● AIM OF THE TASK
Go through the entries below and count the lines where "size" occurs. Give nothing but that number.

Segment Start: DATA EXTRACT

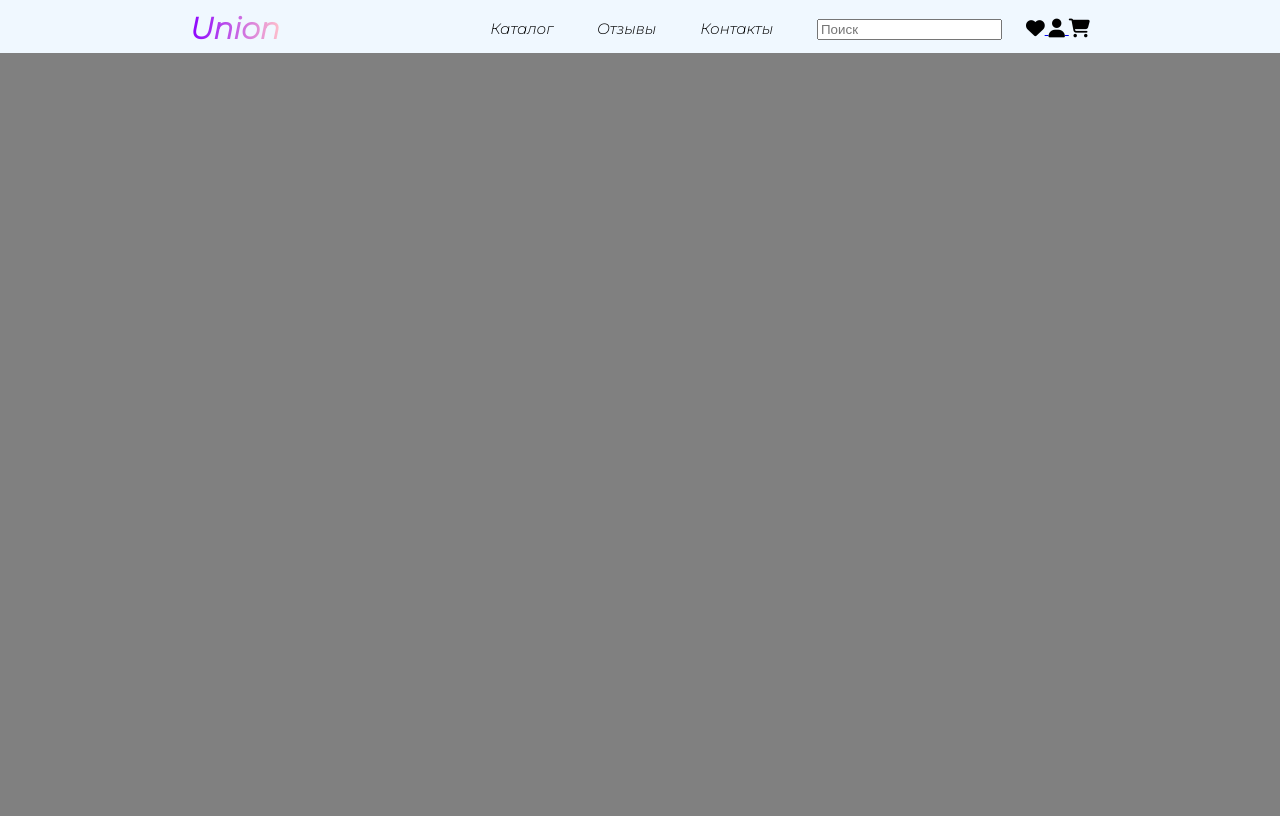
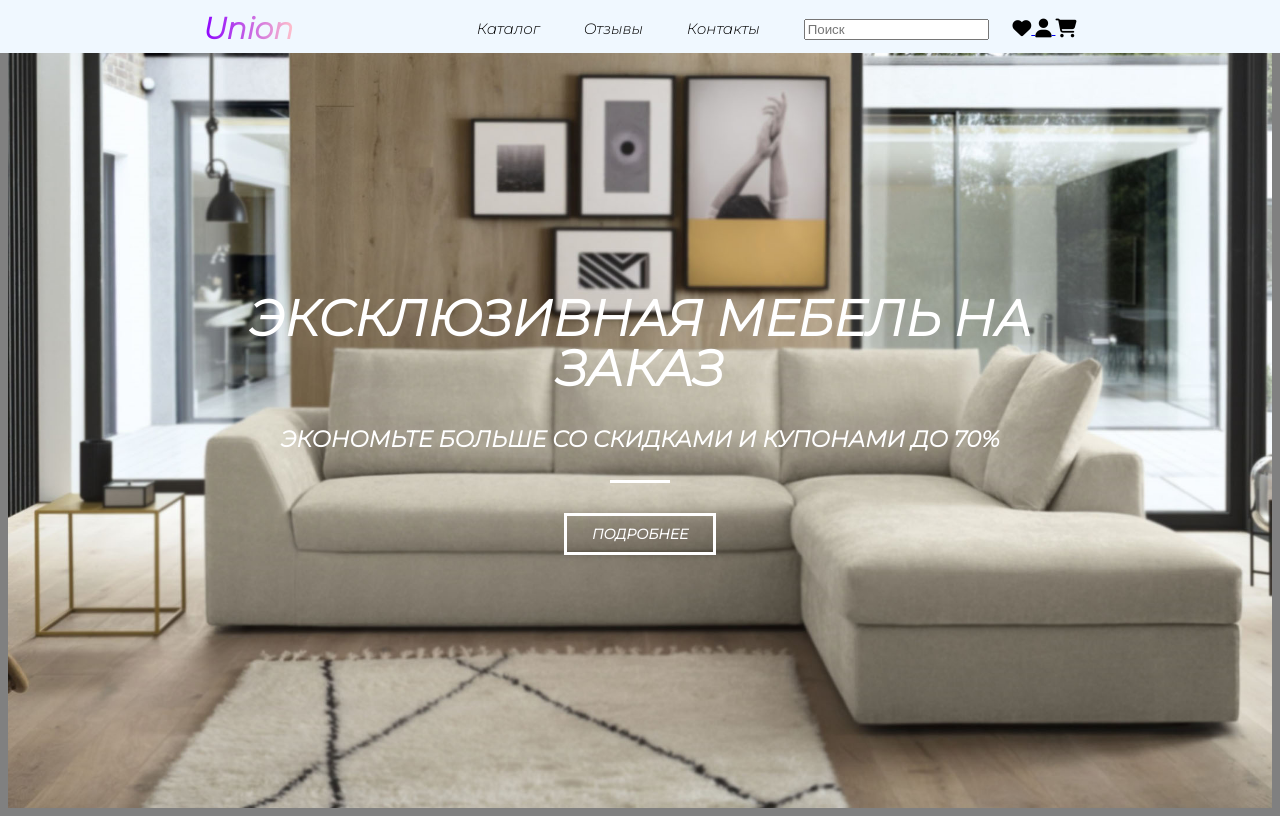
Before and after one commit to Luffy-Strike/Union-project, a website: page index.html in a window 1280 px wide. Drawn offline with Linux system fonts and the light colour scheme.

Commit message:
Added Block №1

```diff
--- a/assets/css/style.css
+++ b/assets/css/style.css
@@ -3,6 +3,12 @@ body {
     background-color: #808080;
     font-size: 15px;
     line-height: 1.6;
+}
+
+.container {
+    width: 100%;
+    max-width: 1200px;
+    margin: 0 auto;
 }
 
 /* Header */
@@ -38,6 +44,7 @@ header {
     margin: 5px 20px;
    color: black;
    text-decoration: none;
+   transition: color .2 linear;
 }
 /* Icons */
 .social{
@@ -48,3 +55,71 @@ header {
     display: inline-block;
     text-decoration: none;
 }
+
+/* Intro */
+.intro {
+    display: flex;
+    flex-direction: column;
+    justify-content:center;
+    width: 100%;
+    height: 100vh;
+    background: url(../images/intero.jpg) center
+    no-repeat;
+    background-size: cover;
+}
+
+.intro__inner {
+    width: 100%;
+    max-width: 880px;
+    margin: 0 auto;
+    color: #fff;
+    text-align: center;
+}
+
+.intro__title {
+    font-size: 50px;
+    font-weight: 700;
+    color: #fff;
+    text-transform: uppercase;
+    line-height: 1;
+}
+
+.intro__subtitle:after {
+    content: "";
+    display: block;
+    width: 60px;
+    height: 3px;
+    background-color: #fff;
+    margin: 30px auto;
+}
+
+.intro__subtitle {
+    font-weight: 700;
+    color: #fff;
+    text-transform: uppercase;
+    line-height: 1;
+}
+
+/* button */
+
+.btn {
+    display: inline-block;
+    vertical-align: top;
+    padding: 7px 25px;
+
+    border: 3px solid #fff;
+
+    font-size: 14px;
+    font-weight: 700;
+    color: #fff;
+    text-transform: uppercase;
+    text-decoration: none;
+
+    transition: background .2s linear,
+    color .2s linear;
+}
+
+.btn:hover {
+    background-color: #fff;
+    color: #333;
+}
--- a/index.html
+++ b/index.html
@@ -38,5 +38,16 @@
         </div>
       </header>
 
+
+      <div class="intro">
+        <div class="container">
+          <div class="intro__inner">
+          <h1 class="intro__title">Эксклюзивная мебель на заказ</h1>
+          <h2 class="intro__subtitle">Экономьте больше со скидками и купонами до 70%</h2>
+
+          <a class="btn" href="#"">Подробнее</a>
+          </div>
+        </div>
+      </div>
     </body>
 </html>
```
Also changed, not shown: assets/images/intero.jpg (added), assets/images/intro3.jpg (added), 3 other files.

Segment End: DATA EXTRACT
Segment Start: DATA EXTRACT

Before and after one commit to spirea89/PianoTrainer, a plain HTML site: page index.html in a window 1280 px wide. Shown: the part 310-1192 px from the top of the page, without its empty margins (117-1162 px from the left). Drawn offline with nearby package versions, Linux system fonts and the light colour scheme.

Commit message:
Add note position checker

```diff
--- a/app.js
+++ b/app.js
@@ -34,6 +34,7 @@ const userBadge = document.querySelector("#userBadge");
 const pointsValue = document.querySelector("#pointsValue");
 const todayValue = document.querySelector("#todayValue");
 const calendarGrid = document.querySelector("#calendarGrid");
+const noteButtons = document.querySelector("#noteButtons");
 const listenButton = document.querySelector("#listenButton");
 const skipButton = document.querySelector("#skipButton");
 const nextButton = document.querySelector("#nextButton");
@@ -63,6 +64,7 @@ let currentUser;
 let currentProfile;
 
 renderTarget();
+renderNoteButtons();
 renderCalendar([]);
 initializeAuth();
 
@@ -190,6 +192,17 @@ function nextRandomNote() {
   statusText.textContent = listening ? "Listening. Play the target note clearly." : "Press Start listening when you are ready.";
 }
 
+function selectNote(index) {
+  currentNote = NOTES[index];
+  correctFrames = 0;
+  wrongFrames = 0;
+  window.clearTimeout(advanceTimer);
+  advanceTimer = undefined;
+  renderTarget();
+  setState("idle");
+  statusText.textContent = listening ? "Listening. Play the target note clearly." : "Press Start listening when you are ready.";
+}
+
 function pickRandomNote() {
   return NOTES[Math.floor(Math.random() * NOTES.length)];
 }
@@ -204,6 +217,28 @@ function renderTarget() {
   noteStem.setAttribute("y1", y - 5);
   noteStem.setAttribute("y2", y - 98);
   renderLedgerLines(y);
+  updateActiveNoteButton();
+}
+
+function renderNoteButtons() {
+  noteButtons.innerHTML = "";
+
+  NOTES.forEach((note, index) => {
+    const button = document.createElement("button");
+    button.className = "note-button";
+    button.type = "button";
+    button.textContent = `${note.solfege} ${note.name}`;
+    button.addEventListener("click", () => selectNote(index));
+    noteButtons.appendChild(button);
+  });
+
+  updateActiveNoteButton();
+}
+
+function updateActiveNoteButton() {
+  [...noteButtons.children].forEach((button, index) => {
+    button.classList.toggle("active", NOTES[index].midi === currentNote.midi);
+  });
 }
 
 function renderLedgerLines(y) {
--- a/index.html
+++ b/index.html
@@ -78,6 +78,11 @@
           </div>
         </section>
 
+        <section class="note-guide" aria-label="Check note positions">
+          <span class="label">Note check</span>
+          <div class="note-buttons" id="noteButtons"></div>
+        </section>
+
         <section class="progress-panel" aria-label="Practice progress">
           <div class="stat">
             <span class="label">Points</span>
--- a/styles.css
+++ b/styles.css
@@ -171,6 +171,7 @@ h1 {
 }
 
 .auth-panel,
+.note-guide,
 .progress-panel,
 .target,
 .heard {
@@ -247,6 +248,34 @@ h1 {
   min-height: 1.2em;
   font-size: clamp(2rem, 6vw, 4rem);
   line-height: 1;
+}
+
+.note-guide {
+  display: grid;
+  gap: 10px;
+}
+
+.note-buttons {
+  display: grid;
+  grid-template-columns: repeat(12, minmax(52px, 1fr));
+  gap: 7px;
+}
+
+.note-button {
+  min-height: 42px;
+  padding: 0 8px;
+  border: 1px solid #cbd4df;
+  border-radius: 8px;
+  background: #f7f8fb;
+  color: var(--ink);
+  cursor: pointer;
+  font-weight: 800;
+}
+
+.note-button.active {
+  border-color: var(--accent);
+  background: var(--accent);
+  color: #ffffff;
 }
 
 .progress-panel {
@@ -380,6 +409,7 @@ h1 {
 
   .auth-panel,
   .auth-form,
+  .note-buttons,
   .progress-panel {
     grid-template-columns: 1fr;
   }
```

Segment End: DATA EXTRACT

● ANSWER TO THE EXERCISE
5